I am interested in moving from academia and writing to the field of government policy advising, particular in autism and disability policies. I would like to work at the federal or state (Massachusetts) level. I have a great deal of relevant experience and skills for this type of job. I currently work part time as Director of Autism Adulthood Services and Outreach for the Community College Consortium for Autism and Intellectual Disabilities (CCCAID). In September I was on a panel at the Association of Community College Trustees annual conference. There I spoke of the pressing need for community colleges to develop programs dedicated to serving the needs of those with autism and intellectual disabilities, who often graduate at 22 from the public schools with little or no vocational or independent living skills.
Community college, however, is just one area that society needs to rethink in terms of those with autism and other disabilities. Adult disability services in general, and the systems these adults must navigate, also need this country’s attention and support. I know about this firsthand: my son Nat is 23 and has fairly severe autism. I got my disability education and experience the hard way, by making many mistakes, thinking on my feet, and flying by the seat of my pants. I became a writer to raise public awareness of what parents like me face; back then the number of kids on the Spectrum was only just beginning to balloon, and society was simply not prepared. I worked as an education columnist for our local paper and also began writing pieces for the Boston Globe, the Washington Post, the New York Times, and eventually wrote three books on autism and the family. My articles on Special Olympics helped forge my friendship with Tim Shriver, their CEO and Chairman. Tim invited me to a White House dinner in July 2006, where I made connections with Maria Shriver, the late Senator Kennedy, Senator Chris Dodd, and others involved with Special Olympics. I also had the privilege of giving a copy of my first book, Making Peace With Autism, to the First Lady, Mrs. Laura Bush.

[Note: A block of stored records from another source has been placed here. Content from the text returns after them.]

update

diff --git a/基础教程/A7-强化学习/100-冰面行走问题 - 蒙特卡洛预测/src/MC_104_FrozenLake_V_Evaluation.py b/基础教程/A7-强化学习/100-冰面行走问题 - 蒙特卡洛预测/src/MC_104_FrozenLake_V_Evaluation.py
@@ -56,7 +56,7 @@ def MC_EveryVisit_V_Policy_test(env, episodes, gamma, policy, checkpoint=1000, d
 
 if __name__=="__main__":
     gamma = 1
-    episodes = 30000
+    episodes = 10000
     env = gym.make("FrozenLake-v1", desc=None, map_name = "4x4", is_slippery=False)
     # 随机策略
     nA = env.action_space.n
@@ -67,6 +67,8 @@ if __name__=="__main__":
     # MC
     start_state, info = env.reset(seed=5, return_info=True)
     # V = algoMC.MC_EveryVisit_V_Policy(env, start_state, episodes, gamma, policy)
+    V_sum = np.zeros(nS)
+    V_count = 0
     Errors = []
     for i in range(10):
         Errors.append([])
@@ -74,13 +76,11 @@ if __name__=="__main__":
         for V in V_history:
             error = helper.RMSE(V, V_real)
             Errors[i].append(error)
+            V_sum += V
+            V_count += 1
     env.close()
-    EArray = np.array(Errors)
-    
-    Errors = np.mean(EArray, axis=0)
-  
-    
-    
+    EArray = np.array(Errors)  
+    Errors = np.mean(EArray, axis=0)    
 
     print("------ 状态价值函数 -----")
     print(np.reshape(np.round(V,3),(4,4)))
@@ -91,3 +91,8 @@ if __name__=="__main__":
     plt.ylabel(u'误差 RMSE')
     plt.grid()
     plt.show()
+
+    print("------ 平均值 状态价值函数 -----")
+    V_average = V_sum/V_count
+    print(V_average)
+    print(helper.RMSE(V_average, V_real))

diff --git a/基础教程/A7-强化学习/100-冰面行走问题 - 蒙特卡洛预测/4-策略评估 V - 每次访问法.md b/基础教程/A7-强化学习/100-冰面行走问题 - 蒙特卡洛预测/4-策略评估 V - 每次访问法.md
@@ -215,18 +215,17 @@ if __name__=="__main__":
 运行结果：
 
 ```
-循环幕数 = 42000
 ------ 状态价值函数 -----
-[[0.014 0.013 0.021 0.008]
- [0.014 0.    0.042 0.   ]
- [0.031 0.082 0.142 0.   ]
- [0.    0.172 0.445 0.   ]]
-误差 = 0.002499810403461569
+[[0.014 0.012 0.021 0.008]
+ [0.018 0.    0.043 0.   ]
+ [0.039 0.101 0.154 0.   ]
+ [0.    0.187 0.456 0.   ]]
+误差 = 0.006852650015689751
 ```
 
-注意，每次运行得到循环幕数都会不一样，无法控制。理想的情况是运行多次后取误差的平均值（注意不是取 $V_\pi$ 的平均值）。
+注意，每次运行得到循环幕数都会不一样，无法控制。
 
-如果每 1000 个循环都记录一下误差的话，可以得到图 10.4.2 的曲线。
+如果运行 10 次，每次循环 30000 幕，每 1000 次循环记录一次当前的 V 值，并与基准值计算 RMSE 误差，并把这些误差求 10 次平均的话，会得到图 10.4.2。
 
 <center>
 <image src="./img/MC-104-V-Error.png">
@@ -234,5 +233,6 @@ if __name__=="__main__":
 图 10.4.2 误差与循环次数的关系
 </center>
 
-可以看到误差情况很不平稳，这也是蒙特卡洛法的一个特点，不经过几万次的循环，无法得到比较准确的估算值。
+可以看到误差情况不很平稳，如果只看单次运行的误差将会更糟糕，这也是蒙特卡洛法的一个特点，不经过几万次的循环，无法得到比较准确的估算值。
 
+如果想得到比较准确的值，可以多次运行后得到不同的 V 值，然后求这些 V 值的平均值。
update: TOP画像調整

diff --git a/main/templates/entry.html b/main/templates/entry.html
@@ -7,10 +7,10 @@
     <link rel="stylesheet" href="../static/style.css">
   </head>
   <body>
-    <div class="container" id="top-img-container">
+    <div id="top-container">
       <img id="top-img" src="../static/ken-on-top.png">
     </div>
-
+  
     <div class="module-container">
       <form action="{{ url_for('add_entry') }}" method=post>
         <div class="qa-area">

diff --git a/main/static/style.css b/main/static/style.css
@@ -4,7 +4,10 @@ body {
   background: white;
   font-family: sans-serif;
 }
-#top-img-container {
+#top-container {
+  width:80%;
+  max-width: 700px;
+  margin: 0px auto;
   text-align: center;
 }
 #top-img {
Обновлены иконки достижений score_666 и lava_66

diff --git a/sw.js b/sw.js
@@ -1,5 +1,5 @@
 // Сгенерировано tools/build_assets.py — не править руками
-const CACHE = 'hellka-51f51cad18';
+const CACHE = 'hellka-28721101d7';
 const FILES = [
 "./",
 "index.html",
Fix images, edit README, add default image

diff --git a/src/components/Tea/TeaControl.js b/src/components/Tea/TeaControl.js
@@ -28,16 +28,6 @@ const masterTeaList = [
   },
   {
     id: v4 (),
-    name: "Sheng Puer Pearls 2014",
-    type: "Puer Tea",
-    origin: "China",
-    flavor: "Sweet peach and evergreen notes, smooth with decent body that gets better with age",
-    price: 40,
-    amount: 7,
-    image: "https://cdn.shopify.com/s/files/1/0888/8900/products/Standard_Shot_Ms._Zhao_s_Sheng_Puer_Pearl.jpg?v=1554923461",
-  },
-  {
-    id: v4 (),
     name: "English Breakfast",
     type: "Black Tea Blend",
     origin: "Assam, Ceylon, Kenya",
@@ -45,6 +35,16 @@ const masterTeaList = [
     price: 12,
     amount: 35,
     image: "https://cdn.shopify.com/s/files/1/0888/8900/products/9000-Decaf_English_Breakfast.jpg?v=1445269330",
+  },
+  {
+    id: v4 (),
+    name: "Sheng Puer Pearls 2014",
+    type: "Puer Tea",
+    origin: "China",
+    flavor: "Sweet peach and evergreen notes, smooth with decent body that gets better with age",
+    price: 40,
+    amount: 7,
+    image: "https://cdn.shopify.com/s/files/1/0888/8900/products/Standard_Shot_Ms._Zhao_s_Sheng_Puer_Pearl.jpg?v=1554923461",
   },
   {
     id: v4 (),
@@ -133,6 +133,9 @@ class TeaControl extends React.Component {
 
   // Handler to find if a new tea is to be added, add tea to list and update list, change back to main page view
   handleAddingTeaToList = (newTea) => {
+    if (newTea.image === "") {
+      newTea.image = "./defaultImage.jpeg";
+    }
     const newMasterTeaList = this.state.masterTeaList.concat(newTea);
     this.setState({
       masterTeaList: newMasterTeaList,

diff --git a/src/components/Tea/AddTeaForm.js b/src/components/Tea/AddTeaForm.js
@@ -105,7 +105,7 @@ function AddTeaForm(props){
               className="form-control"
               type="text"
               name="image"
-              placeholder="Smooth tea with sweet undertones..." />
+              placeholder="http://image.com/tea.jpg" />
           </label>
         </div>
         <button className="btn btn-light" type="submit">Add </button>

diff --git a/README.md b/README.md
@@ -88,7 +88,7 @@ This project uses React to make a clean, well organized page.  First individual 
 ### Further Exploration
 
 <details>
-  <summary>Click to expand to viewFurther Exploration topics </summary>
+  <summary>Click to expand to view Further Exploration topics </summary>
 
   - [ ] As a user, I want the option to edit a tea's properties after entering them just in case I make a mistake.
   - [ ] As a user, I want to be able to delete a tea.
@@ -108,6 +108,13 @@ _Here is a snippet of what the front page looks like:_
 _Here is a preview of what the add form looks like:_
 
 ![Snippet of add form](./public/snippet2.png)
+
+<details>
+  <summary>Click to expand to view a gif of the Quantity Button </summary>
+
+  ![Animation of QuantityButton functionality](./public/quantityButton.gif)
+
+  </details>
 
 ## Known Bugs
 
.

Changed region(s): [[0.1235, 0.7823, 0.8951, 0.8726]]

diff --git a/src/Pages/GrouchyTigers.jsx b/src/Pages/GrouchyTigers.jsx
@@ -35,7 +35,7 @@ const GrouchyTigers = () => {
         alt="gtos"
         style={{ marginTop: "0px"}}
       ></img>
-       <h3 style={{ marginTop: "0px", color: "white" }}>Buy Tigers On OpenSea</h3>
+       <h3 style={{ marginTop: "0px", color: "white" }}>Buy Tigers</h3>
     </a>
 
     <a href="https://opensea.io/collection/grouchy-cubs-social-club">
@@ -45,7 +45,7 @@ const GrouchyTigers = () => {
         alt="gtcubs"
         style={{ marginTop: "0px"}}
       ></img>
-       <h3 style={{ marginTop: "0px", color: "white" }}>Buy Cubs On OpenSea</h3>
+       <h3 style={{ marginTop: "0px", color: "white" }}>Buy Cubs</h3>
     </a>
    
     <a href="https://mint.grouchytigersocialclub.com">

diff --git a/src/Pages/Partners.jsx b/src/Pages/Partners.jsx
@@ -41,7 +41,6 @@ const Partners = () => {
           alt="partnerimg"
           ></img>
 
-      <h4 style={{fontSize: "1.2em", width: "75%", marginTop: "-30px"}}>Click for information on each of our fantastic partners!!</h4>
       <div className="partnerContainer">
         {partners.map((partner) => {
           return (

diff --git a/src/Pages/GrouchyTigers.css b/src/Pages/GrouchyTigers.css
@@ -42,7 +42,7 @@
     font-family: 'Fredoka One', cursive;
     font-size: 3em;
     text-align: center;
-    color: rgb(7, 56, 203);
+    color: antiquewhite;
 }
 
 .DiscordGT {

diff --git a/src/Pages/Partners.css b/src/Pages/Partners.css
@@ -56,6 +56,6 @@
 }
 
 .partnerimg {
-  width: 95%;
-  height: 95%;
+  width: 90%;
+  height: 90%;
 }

On a local level, when I discovered that our school system had no autism programs, I ran for School Committee, where I served for five years, on several initiatives, one of which was the Legislative Subcommittee. My colleagues and I created an annual breakfast for our legislative delegation, making the case for more money for education and improvements to our state’s implementation of IDEA. This experience allowed me to form positive relationships with members of our State House, which I still maintain today; most recently I spoke with my state senator’s office volunteering to help on an election bill that would simplify voter registration here in Massachusetts.
I have been very politically active in my state and town, joining and founding various parent and advocacy organizations, holding forums at the State House and lobbying with our Arc on budgetary issues. On a national level, I have been giving workshops and keynotes to autism and disability professionals and parents like me, and always, also learning from them – and above all, learning from my son.
I would bring all of my years of advocacy experience, my writing skills, my speaking skills, my passion, and my energy to disability policy. I can also offer my facility for understanding and articulating issues and solutions that can help people like my son live fulfilled lives through work, continuing education, and community inclusion. Working in disability policy feels to me like a logical and exciting next phase in my journey as an advocate, writer, and mother. My CV is at the link here.